**EXERCISE REQUIREMENTS**
In the entries below, some lines hold the string "href"; please say how many, giving the number and nothing else.
--- SOURCE MATERIAL Enclosed Below ---
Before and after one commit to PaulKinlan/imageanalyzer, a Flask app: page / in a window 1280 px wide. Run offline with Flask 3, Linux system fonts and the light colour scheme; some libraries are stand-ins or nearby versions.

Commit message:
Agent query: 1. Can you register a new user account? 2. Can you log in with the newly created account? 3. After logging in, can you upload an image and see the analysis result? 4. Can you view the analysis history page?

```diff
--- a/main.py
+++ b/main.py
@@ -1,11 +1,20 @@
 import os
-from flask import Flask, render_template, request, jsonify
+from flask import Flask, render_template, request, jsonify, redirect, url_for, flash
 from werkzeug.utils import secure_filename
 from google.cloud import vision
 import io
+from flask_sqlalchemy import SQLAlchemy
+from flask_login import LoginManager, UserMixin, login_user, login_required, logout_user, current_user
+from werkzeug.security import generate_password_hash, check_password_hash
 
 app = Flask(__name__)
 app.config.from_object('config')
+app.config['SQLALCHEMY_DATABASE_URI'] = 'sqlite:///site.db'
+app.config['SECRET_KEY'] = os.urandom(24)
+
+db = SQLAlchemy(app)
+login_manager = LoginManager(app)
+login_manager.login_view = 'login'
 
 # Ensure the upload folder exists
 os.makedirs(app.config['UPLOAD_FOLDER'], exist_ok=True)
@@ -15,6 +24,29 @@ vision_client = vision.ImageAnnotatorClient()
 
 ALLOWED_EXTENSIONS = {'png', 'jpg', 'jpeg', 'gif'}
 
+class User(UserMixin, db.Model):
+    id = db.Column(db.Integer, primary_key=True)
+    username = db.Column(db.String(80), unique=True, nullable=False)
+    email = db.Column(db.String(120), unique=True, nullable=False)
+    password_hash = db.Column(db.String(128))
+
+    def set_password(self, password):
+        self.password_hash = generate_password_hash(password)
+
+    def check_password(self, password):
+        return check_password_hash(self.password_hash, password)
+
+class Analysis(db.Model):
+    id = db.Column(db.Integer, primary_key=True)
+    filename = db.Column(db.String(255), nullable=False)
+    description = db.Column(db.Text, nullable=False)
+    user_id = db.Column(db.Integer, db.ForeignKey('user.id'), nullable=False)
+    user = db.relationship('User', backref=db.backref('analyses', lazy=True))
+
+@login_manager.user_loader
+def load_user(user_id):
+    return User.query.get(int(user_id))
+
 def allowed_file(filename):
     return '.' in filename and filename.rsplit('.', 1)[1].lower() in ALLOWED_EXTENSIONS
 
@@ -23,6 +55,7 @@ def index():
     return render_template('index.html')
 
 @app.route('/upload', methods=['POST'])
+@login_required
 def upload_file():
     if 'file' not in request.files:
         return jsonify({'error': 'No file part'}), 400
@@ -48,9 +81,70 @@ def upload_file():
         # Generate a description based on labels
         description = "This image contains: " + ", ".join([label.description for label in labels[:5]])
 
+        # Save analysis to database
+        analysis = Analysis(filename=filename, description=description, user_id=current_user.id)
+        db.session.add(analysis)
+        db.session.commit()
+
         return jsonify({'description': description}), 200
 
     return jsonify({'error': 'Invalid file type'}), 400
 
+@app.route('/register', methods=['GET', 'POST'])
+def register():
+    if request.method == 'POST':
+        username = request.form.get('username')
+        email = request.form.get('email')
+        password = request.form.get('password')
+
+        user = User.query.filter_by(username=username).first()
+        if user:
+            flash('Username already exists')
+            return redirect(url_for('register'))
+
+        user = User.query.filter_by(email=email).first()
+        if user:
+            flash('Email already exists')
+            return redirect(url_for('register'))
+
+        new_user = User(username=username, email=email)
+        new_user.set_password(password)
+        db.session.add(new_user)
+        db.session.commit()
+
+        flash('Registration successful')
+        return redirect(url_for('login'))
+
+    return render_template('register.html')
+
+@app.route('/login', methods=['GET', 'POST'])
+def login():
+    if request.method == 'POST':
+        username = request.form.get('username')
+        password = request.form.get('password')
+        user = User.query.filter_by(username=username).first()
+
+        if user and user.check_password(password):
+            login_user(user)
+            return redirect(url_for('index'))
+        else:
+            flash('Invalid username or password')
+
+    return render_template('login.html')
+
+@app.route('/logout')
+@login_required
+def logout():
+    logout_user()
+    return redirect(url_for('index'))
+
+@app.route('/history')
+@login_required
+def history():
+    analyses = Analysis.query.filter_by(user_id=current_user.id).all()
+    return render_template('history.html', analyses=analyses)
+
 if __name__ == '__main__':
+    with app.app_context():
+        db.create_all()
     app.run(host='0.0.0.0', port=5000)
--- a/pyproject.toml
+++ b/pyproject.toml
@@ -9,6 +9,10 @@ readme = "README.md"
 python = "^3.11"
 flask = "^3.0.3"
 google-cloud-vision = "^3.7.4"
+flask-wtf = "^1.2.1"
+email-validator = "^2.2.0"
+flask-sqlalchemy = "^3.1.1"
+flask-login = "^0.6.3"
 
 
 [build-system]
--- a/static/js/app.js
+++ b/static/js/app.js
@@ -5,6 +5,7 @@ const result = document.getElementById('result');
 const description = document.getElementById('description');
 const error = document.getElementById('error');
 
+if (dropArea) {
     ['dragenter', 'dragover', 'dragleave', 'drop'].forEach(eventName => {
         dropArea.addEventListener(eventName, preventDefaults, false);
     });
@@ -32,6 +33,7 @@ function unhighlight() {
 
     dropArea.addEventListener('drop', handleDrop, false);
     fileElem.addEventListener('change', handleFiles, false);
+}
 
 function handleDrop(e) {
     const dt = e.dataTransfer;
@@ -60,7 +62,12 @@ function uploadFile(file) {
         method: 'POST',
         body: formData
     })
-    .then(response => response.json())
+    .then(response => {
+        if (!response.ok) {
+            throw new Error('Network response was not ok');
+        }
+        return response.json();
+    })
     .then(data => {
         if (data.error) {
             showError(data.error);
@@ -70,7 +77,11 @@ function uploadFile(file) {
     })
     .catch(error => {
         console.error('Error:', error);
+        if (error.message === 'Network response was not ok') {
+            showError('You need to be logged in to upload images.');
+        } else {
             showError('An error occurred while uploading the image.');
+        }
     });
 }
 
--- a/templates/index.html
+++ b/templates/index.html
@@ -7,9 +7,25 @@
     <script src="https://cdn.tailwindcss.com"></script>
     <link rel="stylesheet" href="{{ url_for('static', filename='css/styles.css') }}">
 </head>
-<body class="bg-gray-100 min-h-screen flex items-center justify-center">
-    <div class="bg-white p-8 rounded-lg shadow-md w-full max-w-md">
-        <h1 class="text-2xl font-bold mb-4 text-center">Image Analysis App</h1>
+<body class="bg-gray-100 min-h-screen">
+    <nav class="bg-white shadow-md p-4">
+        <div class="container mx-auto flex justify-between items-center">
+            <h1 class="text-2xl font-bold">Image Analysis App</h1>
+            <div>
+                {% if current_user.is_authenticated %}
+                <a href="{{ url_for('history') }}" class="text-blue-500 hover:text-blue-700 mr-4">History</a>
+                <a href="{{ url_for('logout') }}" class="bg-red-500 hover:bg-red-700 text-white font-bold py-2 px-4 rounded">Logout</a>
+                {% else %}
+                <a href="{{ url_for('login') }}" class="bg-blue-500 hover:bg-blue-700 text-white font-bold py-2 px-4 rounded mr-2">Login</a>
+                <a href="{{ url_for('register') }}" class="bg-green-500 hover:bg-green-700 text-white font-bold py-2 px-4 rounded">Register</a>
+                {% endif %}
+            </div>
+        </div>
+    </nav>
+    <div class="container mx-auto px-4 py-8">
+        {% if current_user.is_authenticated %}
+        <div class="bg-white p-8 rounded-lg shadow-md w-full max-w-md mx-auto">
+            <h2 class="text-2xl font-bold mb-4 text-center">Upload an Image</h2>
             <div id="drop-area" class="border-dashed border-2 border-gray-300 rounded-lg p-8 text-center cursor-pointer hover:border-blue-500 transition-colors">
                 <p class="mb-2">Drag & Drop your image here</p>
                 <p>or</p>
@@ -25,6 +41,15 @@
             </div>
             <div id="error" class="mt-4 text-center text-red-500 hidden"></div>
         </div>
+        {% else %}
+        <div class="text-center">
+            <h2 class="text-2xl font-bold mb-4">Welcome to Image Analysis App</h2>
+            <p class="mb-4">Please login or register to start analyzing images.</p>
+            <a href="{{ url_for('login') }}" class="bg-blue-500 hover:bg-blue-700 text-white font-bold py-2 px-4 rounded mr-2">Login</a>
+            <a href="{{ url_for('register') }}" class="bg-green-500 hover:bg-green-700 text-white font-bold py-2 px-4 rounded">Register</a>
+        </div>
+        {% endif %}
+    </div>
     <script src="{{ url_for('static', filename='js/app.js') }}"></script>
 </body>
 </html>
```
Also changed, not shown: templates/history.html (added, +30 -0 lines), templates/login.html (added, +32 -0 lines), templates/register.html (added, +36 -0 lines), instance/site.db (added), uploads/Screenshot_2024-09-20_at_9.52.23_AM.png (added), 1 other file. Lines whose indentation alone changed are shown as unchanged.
--- End of Enclosed SOURCE MATERIAL ---
**SOLUTION**
7